Copy every entry exactly as it reads and exclude whatever pictures appear.

============

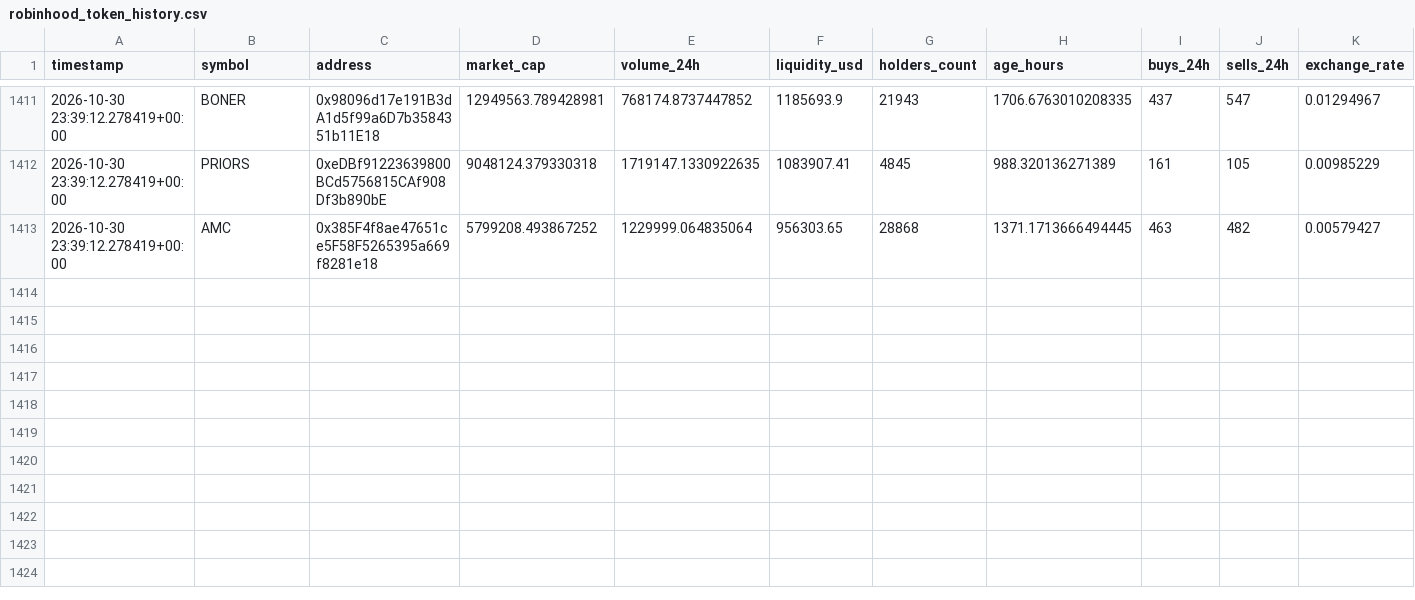
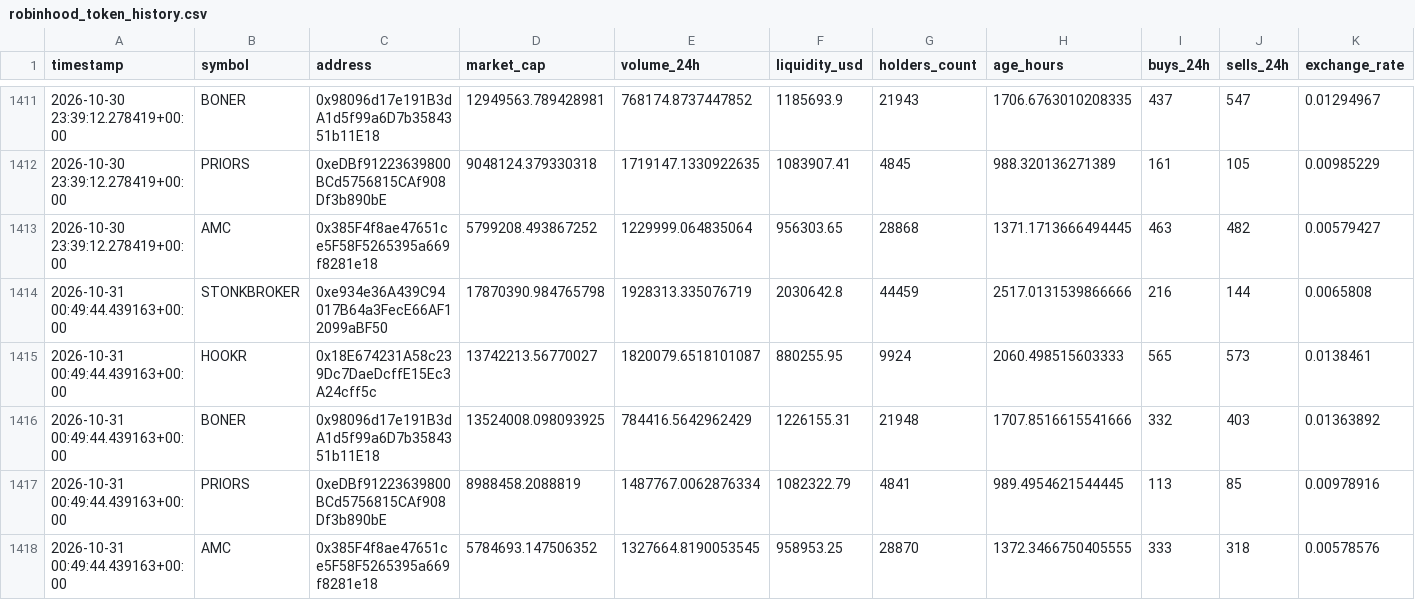
Before and after one commit to meskalinas23/whale-tracker-, a CSV file: robinhood_token_history.csv, drawn as a sheet; only a part is shown, gaps mark what is left out; rows hold the shown columns only; the diff names each change by its address in the sheet, - before the commit and + after, or states it on an @@ line.

Commit message:
Update Robinhood Chain scanner results

```diff
--- a/robinhood_token_history.csv
+++ b/robinhood_token_history.csv
+row 1414: 2026-10-31 00:49:44.439163+00:00 | STONKBROKER | 0xe934e36A439C94017B64a3FecE66AF12099aBF50 | 17870390.984765798 | 1928313.335076719 | 2030642.8 | 44459 | 2517.0131539866666 | 216 | 144 | 0.0065808
+row 1415: 2026-10-31 00:49:44.439163+00:00 | HOOKR | 0x18E674231A58c239Dc7DaeDcffE15Ec3A24cff5c | 13742213.56770027 | 1820079.6518101087 | 880255.95 | 9924 | 2060.498515603333 | 565 | 573 | 0.0138461
+row 1416: 2026-10-31 00:49:44.439163+00:00 | BONER | 0x98096d17e191B3dA1d5f99a6D7b3584351b11E18 | 13524008.098093925 | 784416.5642962429 | 1226155.31 | 21948 | 1707.8516615541666 | 332 | 403 | 0.01363892
+row 1417: 2026-10-31 00:49:44.439163+00:00 | PRIORS | 0xeDBf91223639800BCd5756815CAf908Df3b890bE | 8988458.2088819 | 1487767.0062876334 | 1082322.79 | 4841 | 989.4954621544445 | 113 | 85 | 0.00978916
+row 1418: 2026-10-31 00:49:44.439163+00:00 | AMC | 0x385F4f8ae47651ce5F58F5265395a669f8281e18 | 5784693.147506352 | 1327664.8190053545 | 958953.25 | 28870 | 1372.3466750405555 | 333 | 318 | 0.00578576
```
Also changed, not shown: 2 other files.
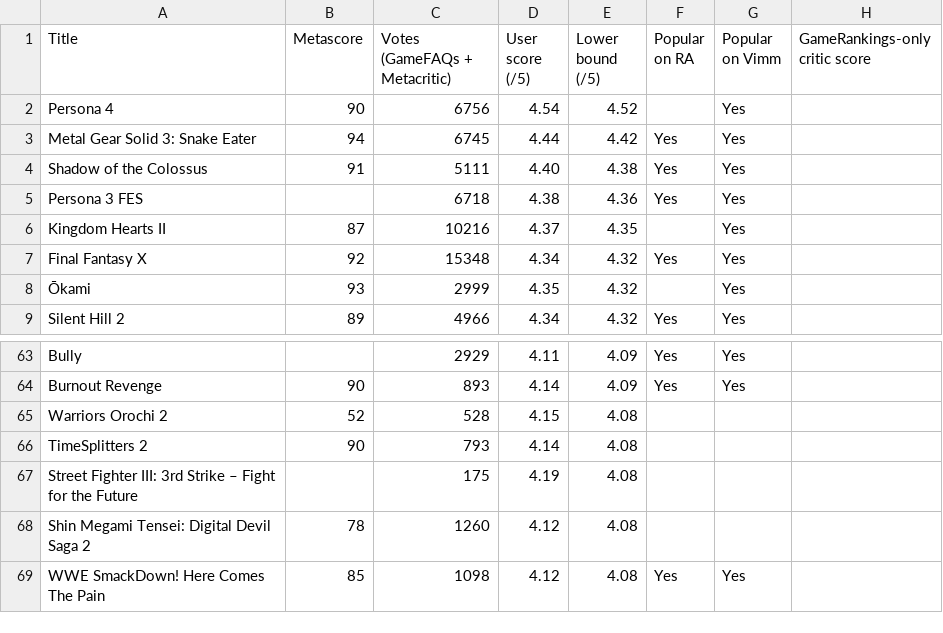
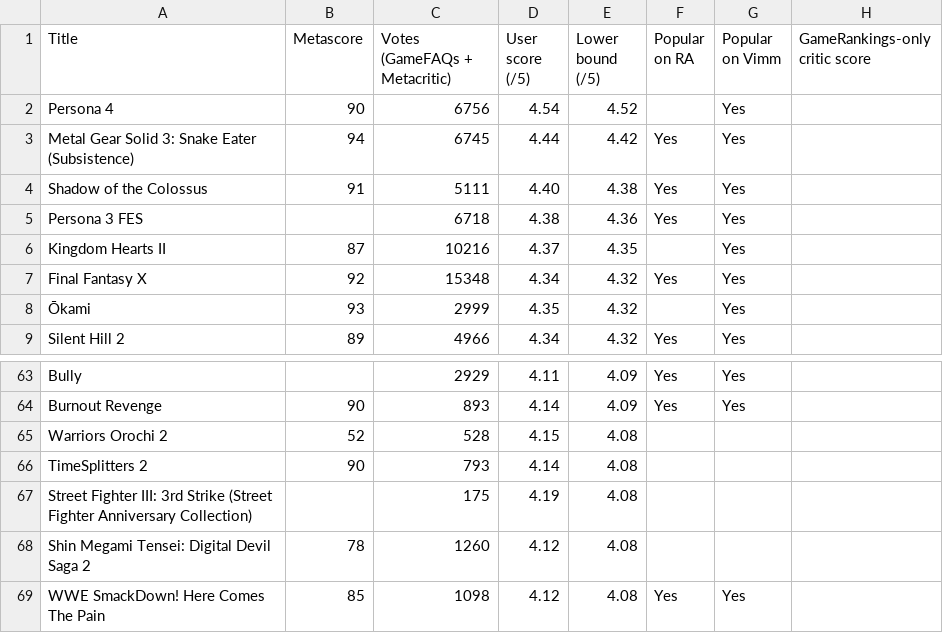
Before and after one commit to itCFBTS/retro-shortlists, a CSV file: ps2/shortlist.csv, drawn as a sheet; only a part is shown, gaps mark what is left out; the diff covers the shown part only.

```diff
--- a/ps2/shortlist.csv
+++ b/ps2/shortlist.csv
@@ -2,3 +2,3 @@ Title,Metascore,Votes (GameFAQs + Metacritic),User score (/5),Lower bound (/5),P
 Persona 4,90,6756,4.54,4.52,,Yes,
-Metal Gear Solid 3: Snake Eater,94,6745,4.44,4.42,Yes,Yes,
+Metal Gear Solid 3: Snake Eater (Subsistence),94,6745,4.44,4.42,Yes,Yes,
 Shadow of the Colossus,91,5111,4.40,4.38,Yes,Yes,
@@ -66,3 +66,3 @@ Warriors Orochi 2,52,528,4.15,4.08,,,
 TimeSplitters 2,90,793,4.14,4.08,,,
-Street Fighter III: 3rd Strike – Fight for the Future,,175,4.19,4.08,,,
+Street Fighter III: 3rd Strike (Street Fighter Anniversary Collection),,175,4.19,4.08,,,
 Shin Megami Tensei: Digital Devil Saga 2,78,1260,4.12,4.08,,,
```
Also changed, not shown: 8 added rows, 2 removed rows and 2 edited cells elsewhere in this file, 5 other files.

============

▶ **FINISHED EXERCISE**:
Before and after one commit to meskalinas23/whale-tracker-, a CSV file: robinhood_token_history.csv, drawn as a sheet; only a part is shown, gaps mark what is left out; rows hold the shown columns only; the diff names each change by its address in the sheet, - before the commit and + after, or states it on an @@ line.

Commit message:
Update Robinhood Chain scanner results

```diff
--- a/robinhood_token_history.csv
+++ b/robinhood_token_history.csv
+row 1414: 2026-10-31 00:49:44.439163+00:00 | STONKBROKER | 0xe934e36A439C94017B64a3FecE66AF12099aBF50 | 17870390.984765798 | 1928313.335076719 | 2030642.8 | 44459 | 2517.0131539866666 | 216 | 144 | 0.0065808
+row 1415: 2026-10-31 00:49:44.439163+00:00 | HOOKR | 0x18E674231A58c239Dc7DaeDcffE15Ec3A24cff5c | 13742213.56770027 | 1820079.6518101087 | 880255.95 | 9924 | 2060.498515603333 | 565 | 573 | 0.0138461
+row 1416: 2026-10-31 00:49:44.439163+00:00 | BONER | 0x98096d17e191B3dA1d5f99a6D7b3584351b11E18 | 13524008.098093925 | 784416.5642962429 | 1226155.31 | 21948 | 1707.8516615541666 | 332 | 403 | 0.01363892
+row 1417: 2026-10-31 00:49:44.439163+00:00 | PRIORS | 0xeDBf91223639800BCd5756815CAf908Df3b890bE | 8988458.2088819 | 1487767.0062876334 | 1082322.79 | 4841 | 989.4954621544445 | 113 | 85 | 0.00978916
+row 1418: 2026-10-31 00:49:44.439163+00:00 | AMC | 0x385F4f8ae47651ce5F58F5265395a669f8281e18 | 5784693.147506352 | 1327664.8190053545 | 958953.25 | 28870 | 1372.3466750405555 | 333 | 318 | 0.00578576
```
Also changed, not shown: 2 other files.
Before and after one commit to itCFBTS/retro-shortlists, a CSV file: ps2/shortlist.csv, drawn as a sheet; only a part is shown, gaps mark what is left out; the diff covers the shown part only.

```diff
--- a/ps2/shortlist.csv
+++ b/ps2/shortlist.csv
@@ -2,3 +2,3 @@ Title,Metascore,Votes (GameFAQs + Metacritic),User score (/5),Lower bound (/5),P
 Persona 4,90,6756,4.54,4.52,,Yes,
-Metal Gear Solid 3: Snake Eater,94,6745,4.44,4.42,Yes,Yes,
+Metal Gear Solid 3: Snake Eater (Subsistence),94,6745,4.44,4.42,Yes,Yes,
 Shadow of the Colossus,91,5111,4.40,4.38,Yes,Yes,
@@ -66,3 +66,3 @@ Warriors Orochi 2,52,528,4.15,4.08,,,
 TimeSplitters 2,90,793,4.14,4.08,,,
-Street Fighter III: 3rd Strike – Fight for the Future,,175,4.19,4.08,,,
+Street Fighter III: 3rd Strike (Street Fighter Anniversary Collection),,175,4.19,4.08,,,
 Shin Megami Tensei: Digital Devil Saga 2,78,1260,4.12,4.08,,,
```
Also changed, not shown: 8 added rows, 2 removed rows and 2 edited cells elsewhere in this file, 5 other files.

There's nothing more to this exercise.